Pamela Edwards • 1 January 2021

Want to take climate action with Solar power? 

Check out these links and resources--thanks to Ken Barker.

  1. Existing Rules and Policies Promoting Renewable Energy:
  1. Resources

3. Business, Residential & Individual Investment in Solar:

i. Put solar panels on your building

  • Must have sufficient solar exposure on south facing roof ( minimal shade).
  • Your roof needs to be structurally strong enough to withstand weight of solar panels (Most buildings built after 1995 have enough structural strength
  • Possible Financial assistance:  Federal tax credit of  30% up through 2022;  Oregon rebate max. $5,000
  • Resource assistance (referral to contractors and financial assistance: Energy Trust of Oregon;  Solar Oregon 

ii. Subscribe to Community Solar

Buy your energy from an existing solar array:

  • Oregon senate bill 1547  (Jan. 2020) is what started community solar.   Any Electric rate payer in Portland General
  • Electric and Pacific Power can invest in community solar (rate payer discounts of 5% normal rate payers; ~ 20% for low income)

iii. Private Community Solar arrays (available for general public to buy into):

iv. Public Utility Community Solar arrays (available for general public to buy into):

Encourage/Promote Community solar arrays to be installed on roof tops (especially large buildings) and utility easements to minimize converting natural/agricultural lands that act as carbon sinks to large solar array farms.

v. Invest in Community Solar

Crowdfunding specific projects  (Minimal investment $1,000) Investments allow solar installation on non-profits (e.g. churches, low income housing)

vi. Individual action regarding Solar on Your Home

Put up lawn signs saying your Home is powered by solar-saving you $$$; Your Home  is Net Zero energy.

  1. Business, Residential & Individual investment in Solar and Energy Efficiency

Obtain free energy audit by Energy Trust of Oregon (additional resource: )

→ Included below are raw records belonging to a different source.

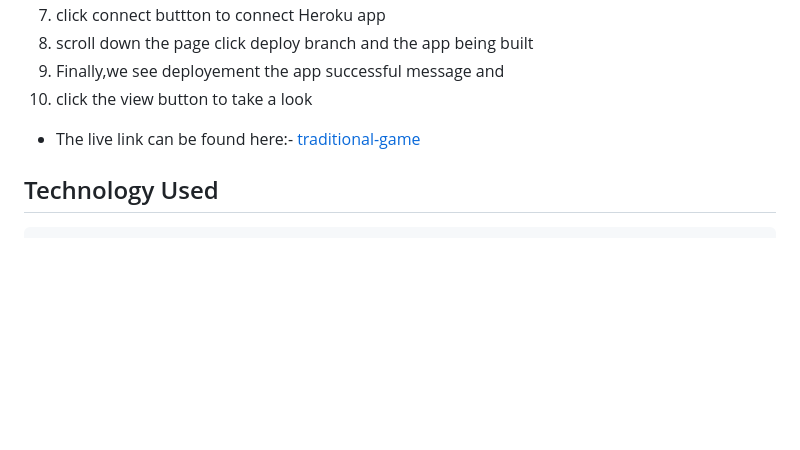
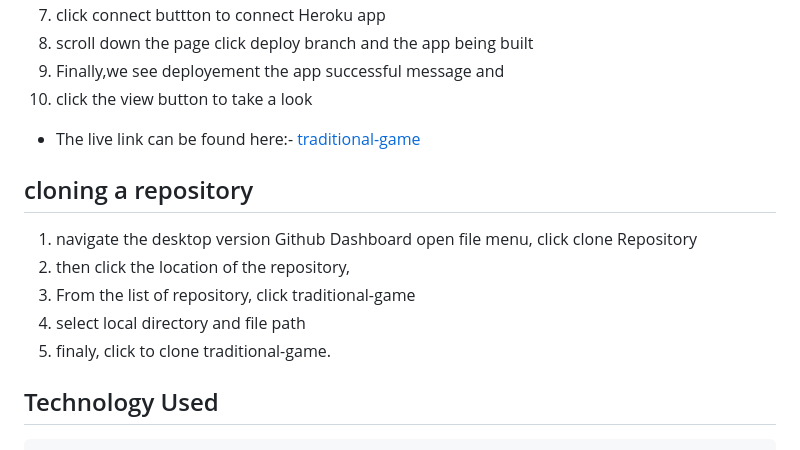
Before and after one commit to Tamirucode/traditional-game, a Markdown page: README.md, the part around the change. Drawn GitHub-style; blank space fills up the shorter version.

```diff
--- a/README.md
+++ b/README.md
@@ -80,6 +80,13 @@ The winner is
 10. click the view button to take a look
 - The live link can be found here:- [traditional-game](https://traditional-play.herokuapp.com/)
 
+## cloning a repository
+ 1. navigate the desktop version Github Dashboard
+    open file menu, click clone Repository
+ 2. then click the location of the repository,
+ 3. From the list of repository, click traditional-game
+ 4. select local directory and file path
+ 5. finaly, click to clone traditional-game.
 ## Technology Used
  	python
 Frameworks, Library and Program
```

  1. Find recommendations and possible financing, credits and rebates
  2. Determine whether replacing your lights with LED is cost effective
  3. Determine whether adding insulation in your Ceiling, Floors and Walls is cost effective
  4. Determine whether replacing your windows with double pane windows is cost effective
  5. Determine whether replacing your appliances, furnace, water heater, etc.  is cost effective
  6. Get into Action to make your home more energy efficient

5. Schools and Government Buildings investment in Solar and Energy Efficiency

Funding sources for Schools: 

  1. Help Enhance City and County Building Codes

Submit public comments regarding building codes that promote: 

  • Each new buildings’ code should encourage buildings to be constructed with Net-zero energy use to promote buildings which create as much energy as they consume over year. 
  • Lighting should be highly efficient lighting such as Light Emitting Diodes (LED) (or Halogen Incandescent Lights, Compact Fluorescent Lamps (CFL) if more efficient). 
  • Skylights should be installed to let in natural light.
  • Adequate insulation should be installed in ALL walls (>=R-40), floors (>=R-38) and ceilings (>=R-60) to minimize need to heat and cool.
  • Roofs need to be structurally strong to be able to hold solar panels or green roofs.
  • Energy smart meters should be installed to encourage energy use reduction and use of energy during low demand times.
  • ALL appliances should be energy and water efficient.

Other ideas? Share them in the chat.